In a recent report titled “Back to School: Unfiltered,” Curology, a leading personalized prescription skincare company, has unveiled some startling insights into the anxieties faced by Gen Z high school and college students. The report, which surveyed 2,000 American teens and young adults, reveals that the pressures of social media and its beauty standards are significantly impacting students’ mental health and self-perception, particularly in relation to their skin.
According to the survey, nearly three-quarters (72%) of students feel compelled to meet the heightened beauty standards set by social media, with a quarter (25%) admitting discomfort at the thought of sharing unfiltered, makeup-free images of themselves online. The study further revealed that students who use filters to alter their appearance were 22% more likely to experience back-to-school anxiety than those who do not, suggesting that these digital enhancements may serve as a “social crutch” for many young people.

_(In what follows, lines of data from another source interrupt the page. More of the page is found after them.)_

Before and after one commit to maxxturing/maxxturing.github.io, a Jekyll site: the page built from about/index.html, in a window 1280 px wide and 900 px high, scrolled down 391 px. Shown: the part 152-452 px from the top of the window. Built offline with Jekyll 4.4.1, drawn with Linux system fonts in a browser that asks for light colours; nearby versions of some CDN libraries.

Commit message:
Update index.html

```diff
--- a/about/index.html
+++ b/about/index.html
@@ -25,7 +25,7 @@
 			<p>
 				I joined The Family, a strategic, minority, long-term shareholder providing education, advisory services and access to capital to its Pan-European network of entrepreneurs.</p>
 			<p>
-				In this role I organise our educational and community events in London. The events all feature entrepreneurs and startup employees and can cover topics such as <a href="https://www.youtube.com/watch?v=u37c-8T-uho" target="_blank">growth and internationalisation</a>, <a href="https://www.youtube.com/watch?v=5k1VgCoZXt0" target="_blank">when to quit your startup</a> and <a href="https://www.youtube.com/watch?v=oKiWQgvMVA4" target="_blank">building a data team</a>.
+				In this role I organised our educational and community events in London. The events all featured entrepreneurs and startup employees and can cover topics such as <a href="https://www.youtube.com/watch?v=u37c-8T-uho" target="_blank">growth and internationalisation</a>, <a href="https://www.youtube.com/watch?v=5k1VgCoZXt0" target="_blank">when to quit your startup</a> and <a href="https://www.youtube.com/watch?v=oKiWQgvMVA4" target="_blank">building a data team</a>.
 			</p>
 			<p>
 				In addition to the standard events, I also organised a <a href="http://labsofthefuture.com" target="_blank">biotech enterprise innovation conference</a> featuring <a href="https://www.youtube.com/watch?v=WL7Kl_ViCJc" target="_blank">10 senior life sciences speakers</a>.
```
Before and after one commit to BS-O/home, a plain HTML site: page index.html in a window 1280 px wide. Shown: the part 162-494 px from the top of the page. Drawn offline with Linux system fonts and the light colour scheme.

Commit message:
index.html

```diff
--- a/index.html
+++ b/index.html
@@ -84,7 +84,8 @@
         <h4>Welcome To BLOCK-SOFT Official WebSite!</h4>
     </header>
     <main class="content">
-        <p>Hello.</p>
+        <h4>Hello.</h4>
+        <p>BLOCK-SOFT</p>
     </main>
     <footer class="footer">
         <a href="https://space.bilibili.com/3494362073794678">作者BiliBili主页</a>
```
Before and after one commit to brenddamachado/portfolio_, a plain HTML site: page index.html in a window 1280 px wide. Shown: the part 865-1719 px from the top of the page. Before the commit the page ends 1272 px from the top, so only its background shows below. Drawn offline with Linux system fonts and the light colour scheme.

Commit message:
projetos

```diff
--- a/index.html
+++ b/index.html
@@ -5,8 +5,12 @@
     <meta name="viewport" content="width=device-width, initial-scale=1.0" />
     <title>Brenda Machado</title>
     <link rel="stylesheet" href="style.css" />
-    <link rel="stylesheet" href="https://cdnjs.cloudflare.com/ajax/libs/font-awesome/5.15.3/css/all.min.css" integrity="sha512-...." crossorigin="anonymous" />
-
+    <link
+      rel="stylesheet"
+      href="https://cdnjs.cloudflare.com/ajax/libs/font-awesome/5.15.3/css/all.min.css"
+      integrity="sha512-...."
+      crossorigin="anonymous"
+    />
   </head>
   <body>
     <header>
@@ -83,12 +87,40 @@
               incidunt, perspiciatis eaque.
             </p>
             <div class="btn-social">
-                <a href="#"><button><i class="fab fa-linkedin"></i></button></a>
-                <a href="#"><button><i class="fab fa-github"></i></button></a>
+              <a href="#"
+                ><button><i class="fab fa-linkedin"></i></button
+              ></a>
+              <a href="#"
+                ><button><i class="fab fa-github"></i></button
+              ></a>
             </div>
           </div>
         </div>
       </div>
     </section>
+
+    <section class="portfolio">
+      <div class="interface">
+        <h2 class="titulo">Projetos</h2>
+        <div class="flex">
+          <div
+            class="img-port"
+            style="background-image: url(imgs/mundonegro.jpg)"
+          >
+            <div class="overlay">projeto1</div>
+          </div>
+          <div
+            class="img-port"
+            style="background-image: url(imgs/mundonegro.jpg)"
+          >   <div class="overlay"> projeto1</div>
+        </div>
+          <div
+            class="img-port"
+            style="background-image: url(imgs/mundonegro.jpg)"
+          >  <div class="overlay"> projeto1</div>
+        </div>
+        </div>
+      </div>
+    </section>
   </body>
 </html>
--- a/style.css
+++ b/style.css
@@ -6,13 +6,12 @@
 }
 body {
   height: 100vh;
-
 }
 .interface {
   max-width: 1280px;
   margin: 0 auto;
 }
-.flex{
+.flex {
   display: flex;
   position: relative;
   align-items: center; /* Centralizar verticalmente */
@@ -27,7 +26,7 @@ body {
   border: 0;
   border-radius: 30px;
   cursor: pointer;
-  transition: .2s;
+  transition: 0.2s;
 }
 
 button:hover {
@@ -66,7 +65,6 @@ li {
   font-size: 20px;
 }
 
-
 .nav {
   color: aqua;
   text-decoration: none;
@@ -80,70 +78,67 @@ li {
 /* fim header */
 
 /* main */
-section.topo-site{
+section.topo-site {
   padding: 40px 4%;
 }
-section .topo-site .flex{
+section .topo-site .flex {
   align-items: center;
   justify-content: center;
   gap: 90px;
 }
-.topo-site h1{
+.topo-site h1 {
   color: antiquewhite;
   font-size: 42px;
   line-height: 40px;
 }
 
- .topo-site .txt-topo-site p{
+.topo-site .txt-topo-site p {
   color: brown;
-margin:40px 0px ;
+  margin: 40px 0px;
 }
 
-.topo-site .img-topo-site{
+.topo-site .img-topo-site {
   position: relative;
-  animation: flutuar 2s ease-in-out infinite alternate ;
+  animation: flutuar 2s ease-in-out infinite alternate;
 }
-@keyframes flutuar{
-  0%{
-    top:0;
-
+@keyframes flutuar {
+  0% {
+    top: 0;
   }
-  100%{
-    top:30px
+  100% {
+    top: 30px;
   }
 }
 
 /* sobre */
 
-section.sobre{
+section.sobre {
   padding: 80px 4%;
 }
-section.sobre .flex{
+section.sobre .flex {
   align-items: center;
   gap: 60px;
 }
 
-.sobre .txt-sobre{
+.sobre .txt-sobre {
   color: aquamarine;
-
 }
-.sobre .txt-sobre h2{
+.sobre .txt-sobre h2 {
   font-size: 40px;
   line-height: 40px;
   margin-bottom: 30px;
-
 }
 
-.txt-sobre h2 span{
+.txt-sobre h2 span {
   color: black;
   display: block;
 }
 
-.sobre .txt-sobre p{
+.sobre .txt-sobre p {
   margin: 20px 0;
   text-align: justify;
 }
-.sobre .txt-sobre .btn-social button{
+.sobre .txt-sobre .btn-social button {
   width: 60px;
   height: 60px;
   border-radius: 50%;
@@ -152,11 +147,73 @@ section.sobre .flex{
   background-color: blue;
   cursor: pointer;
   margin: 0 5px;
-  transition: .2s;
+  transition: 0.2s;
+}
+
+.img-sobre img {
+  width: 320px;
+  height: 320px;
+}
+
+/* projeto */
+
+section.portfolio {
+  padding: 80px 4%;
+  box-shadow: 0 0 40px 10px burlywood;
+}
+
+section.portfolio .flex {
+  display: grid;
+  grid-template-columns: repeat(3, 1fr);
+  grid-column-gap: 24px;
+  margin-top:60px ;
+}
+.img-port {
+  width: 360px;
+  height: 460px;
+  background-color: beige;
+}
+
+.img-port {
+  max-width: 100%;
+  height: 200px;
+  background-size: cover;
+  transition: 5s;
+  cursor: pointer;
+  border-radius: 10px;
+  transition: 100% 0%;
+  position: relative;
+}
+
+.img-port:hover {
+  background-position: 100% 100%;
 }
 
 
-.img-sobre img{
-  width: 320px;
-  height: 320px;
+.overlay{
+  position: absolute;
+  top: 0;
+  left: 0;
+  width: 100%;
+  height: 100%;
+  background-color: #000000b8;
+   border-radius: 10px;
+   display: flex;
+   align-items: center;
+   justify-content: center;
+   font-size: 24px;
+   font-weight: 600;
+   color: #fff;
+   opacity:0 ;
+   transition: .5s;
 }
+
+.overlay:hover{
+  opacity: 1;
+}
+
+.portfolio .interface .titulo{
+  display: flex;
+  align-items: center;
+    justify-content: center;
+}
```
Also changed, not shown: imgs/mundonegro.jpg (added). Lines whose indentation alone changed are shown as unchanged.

Curology CEO Heather Wallace expressed concern over these findings, stating, “With the rise of social media filters, students today are under more pressure to look ‘perfect’ than ever before.” She emphasized Curology’s commitment to helping students feel comfortable and confident in their skin through access to licensed dermatology providers and effective treatments.
The report also highlighted several notable findings:
- Acne is the primary reason students resort to editing their appearance with social filters.
- 75% of respondents believe that beauty standards have been inflated due to the prevalence of filters on social media.
- Students with severe acne were almost twice as likely as those with clear skin to worry about living up to their online image (20% vs 11%).
- Over half (59%) of students with acne expressed nervousness about making new friends and socializing in person when returning to school.
- Nearly four in five respondents (77%) agreed that having clear skin boosts their confidence and empowerment.
- More than one in three respondents (37%) wished they could use a facial filter in real life.
- 77% of students expressed interest in improving their skin as part of their overall wellness.
In response to these concerns, Curology continues to support students’ skincare journeys through its Access Program. This initiative provides a monthly credit of up to $485 to 200 qualifying teenagers or young adults demonstrating financial need. To date, the program has benefited over 6,000 individuals, representing an investment of nearly $3 million from the brand.
This report underscores the urgent need for a shift in societal beauty standards and the importance of promoting realistic, unfiltered self-images among young people. As we move forward, it is crucial to address these issues and foster an environment where students can confidently embrace their natural selves, both online and offline.